I am going to present you with an extremely generic story point. I want you to rewrite the material I have provided the way *you* would tell it, and then keep going for a little while. Five or ten minutes, a couple hundred words, something like that. No more; this isn’t a long writing assignment.
Post your retelling of the story. Then, and only then, may you read what other people have written. Again, I ask you to please, please follow these rules, because doing otherwise will defeat the point.
Here’s your story:
Robin ran up the stairs in the tower to the locked door. A wooden bird was beside it. Robin’s heart pounded, chest tight with needing air. Robin poured water on the bird’s head and it sang, making the door open. On the door’s other side was a beautiful princess.
I won't be commenting on the actual post on Magical Words, because to the best of my memory I don't have a WordPress account and I don't want to mess with registering (you can't post a comment unless you have).  But, here is my version of the exercise:

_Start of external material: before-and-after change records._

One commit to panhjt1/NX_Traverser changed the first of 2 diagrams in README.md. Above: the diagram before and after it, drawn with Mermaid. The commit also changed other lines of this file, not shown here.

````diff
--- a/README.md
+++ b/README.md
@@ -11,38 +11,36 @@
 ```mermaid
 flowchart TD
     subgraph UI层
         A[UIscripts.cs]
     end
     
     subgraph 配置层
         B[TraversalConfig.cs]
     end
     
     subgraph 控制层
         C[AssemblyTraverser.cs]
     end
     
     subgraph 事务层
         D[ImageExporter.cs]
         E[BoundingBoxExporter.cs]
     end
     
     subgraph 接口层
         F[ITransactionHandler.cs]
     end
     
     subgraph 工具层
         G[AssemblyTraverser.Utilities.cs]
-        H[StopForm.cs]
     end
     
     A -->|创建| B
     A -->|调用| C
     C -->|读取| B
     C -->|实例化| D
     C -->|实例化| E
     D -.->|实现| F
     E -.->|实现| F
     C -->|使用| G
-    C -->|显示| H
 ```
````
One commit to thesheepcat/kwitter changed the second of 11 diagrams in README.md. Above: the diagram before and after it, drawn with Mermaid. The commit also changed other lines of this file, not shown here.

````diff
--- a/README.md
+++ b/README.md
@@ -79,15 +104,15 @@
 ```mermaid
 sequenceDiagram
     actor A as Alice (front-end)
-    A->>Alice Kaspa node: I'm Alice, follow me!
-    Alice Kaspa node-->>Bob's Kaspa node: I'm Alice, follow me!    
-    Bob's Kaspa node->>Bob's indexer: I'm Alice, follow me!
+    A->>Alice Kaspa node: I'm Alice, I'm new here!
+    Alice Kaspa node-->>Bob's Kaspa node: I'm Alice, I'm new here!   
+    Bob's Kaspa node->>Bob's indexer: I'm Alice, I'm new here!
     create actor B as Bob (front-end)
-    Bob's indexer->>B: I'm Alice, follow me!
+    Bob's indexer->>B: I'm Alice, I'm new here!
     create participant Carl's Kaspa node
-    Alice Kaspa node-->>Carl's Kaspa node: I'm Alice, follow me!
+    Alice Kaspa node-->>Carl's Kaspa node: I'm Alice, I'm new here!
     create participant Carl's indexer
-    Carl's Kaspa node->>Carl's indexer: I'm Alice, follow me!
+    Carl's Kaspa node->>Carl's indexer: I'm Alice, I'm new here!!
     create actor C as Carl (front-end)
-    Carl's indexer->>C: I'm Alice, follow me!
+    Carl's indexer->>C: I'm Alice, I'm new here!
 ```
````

               The tower was swaying with the weight of so many birds.  Robin would never have guessed that creatures as small as her animal namesake could shake a structure made of stone, but it wasn't their mere physical burden that disturbed the balance of each stone on stone beneath; it was that the enclosed air in the narrow neck of the tower had begun to slosh with their chaotic, ever-present movement, like water in a tidal pool.  Arms upraised in instinctual terror of losing her eyesight, Robin leaned against the wall and began crawling up the stairs, resting on the balls of her feet and bracing her shins on the step above.  cracks and fissures in the walls joined the intentional gashing slits of archery windows to stab the dusty, seething air with blades of light.  Twice before she reached the cracked wooden door at the top of the stairs Robin was dashed by a maddened bird, and each time she nearly fell, each collision left her with fresh blood - on her scalp, in her hair, across her cheek.  Finally reaching the door was as unexpected as a No Trespassing sign in a dream where running is eternal and the monsters behind are only ever just out of sight.
                 A nook in the wall beside the door was just above Robin's head.  Slowly, pressing her hands against the door without minding the splinters that caught and dragged and came away in her skin, Robin unfolded.  The nook was shaped like a fancy window, with a horizontal bottom that Robin could see now was actually some kind of well with water rippling strangely, and sides that were vertical for about a foot and then tapered sharply to a point six inches above that.  At the point where the taper began, there was a shelf, and on that shelf sat a wooden bird.  It was so plain it might just have been a lump of wood, but Robin knew better. 
                 The sudden, hot prickle swept across Robin's upper back, and she twitched spasmodically.
                 Water trickled in the fountain, but was voiceless in the vortex of swishing wings.  Or maybe the two sounds were so similar that they just bled into each other.  The thought of touching that dark, swirling mass made Robin's stomach clench, and she couldn't say why.  When she finally dipped her fingers in, breathing so fast and so shallow her vision was beginning to spot, the water was sickeningly warm - why had she thought it would be cold?  She dribbled the clinging droplets over the wooden bird's back and head.
                    It wasn't that the bird moved, or even became more lifelike, but suddenly new shadows appeared, outlining curves and depressions in the wood that described the essence of life; maybe it was just that it was more like the way a tree is alive, instead of the way birds and other animals live.  The maelstrom behind her cut off jaggedly.  Robin, desperate not to turn around and look, sent every muscle rigid.
                    And then the wooden bird sang.

***See follow-up post here - have I really messed around with this for two whole weeks??  I need to get going so I can go read the other entries.